*** INFORMATION SUPPLIED

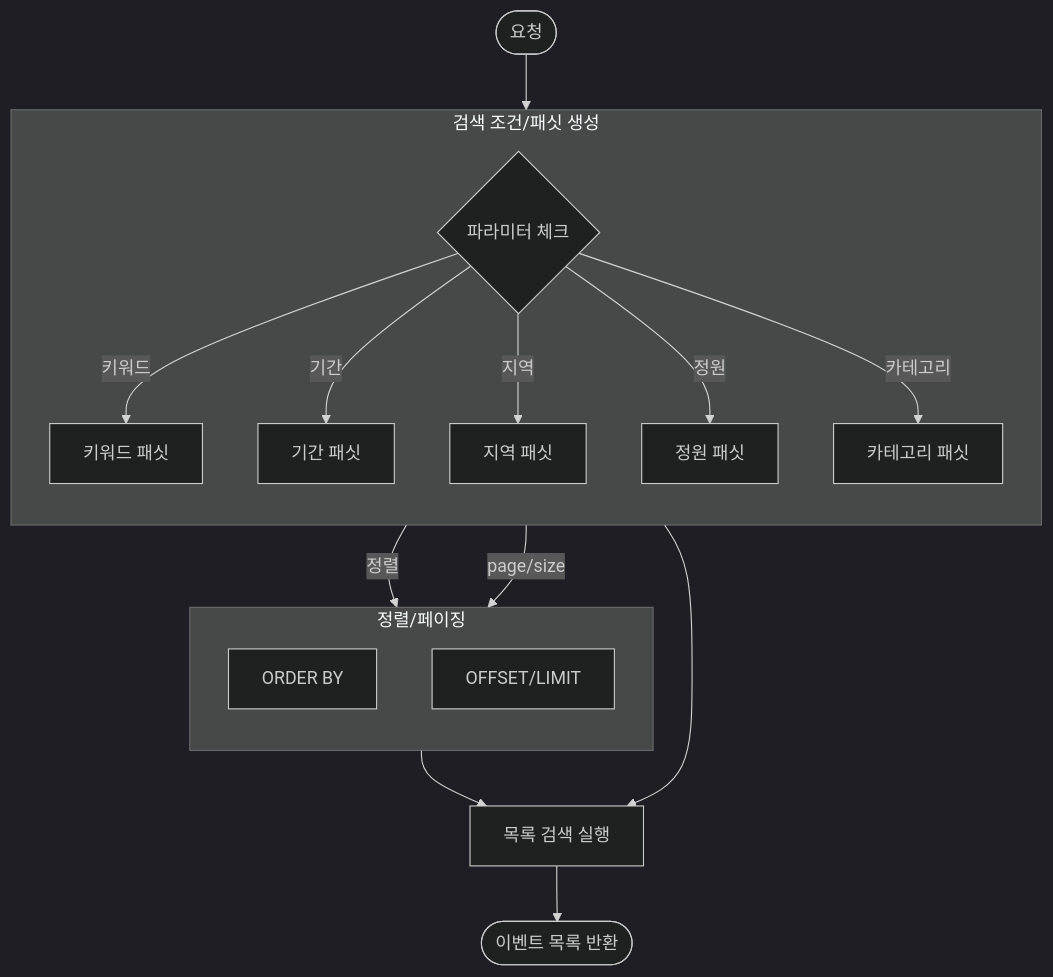
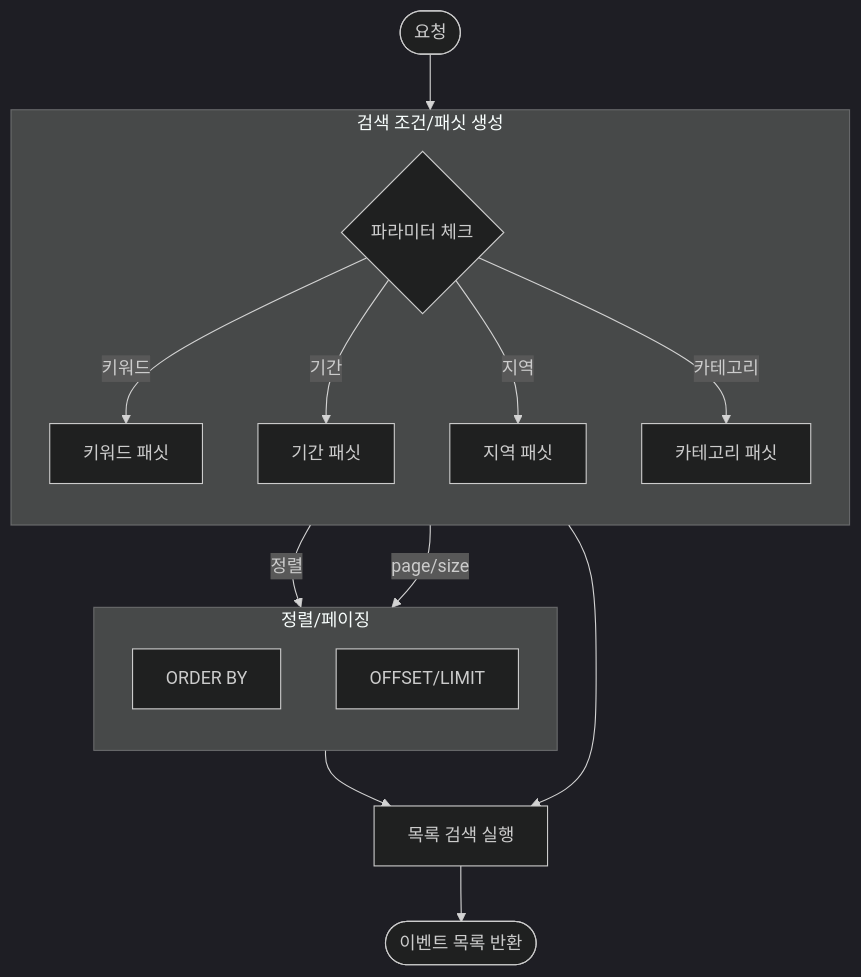
Before and after one commit to mozziroom/mozziroom-backend: the first of 5 diagrams in docs/flow-chart.md, drawn with Mermaid (dark theme). The commit also changed 21 other files, not shown here.

````diff
--- a/docs/flow-chart.md
+++ b/docs/flow-chart.md
@@ -10,23 +10,22 @@
 ```mermaid
 flowchart TD
     요청([요청]) --> 파라미터{파라미터 체크}
 
     subgraph FACETS["검색 조건/패싯 생성"]
         direction TB
         파라미터 -->|키워드| F1[키워드 패싯]
         파라미터 -->|기간| F2[기간 패싯]
         파라미터 -->|지역| F3[지역 패싯]
-        파라미터 -->|정원| F4[정원 패싯]
-        파라미터 -->|카테고리| F5[카테고리 패싯]
+        파라미터 -->|카테고리| F4[카테고리 패싯]
     end
 
     subgraph ORDER/PAGING["정렬/페이징"]
         direction TB
         파라미터 -->|정렬| ORDER[ORDER BY]
         파라미터 -->|page/size| PAGING[OFFSET/LIMIT]
     end
 
     FACETS ---> 목록검색[목록 검색 실행]
     ORDER/PAGING --> 목록검색
     목록검색 --> 목록반환([이벤트 목록 반환])
 ```
````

******

* [EXERCISE REQUIREMENTS]
Copy all of the entries verbatim, leaving out any pictures they contain.

* [OUTPUT OF THE TASK]
Before and after one commit to mozziroom/mozziroom-backend: the first of 5 diagrams in docs/flow-chart.md, drawn with Mermaid (dark theme). The commit also changed 21 other files, not shown here.

````diff
--- a/docs/flow-chart.md
+++ b/docs/flow-chart.md
@@ -10,23 +10,22 @@
 ```mermaid
 flowchart TD
     요청([요청]) --> 파라미터{파라미터 체크}
 
     subgraph FACETS["검색 조건/패싯 생성"]
         direction TB
         파라미터 -->|키워드| F1[키워드 패싯]
         파라미터 -->|기간| F2[기간 패싯]
         파라미터 -->|지역| F3[지역 패싯]
-        파라미터 -->|정원| F4[정원 패싯]
-        파라미터 -->|카테고리| F5[카테고리 패싯]
+        파라미터 -->|카테고리| F4[카테고리 패싯]
     end
 
     subgraph ORDER/PAGING["정렬/페이징"]
         direction TB
         파라미터 -->|정렬| ORDER[ORDER BY]
         파라미터 -->|page/size| PAGING[OFFSET/LIMIT]
     end
 
     FACETS ---> 목록검색[목록 검색 실행]
     ORDER/PAGING --> 목록검색
     목록검색 --> 목록반환([이벤트 목록 반환])
 ```
````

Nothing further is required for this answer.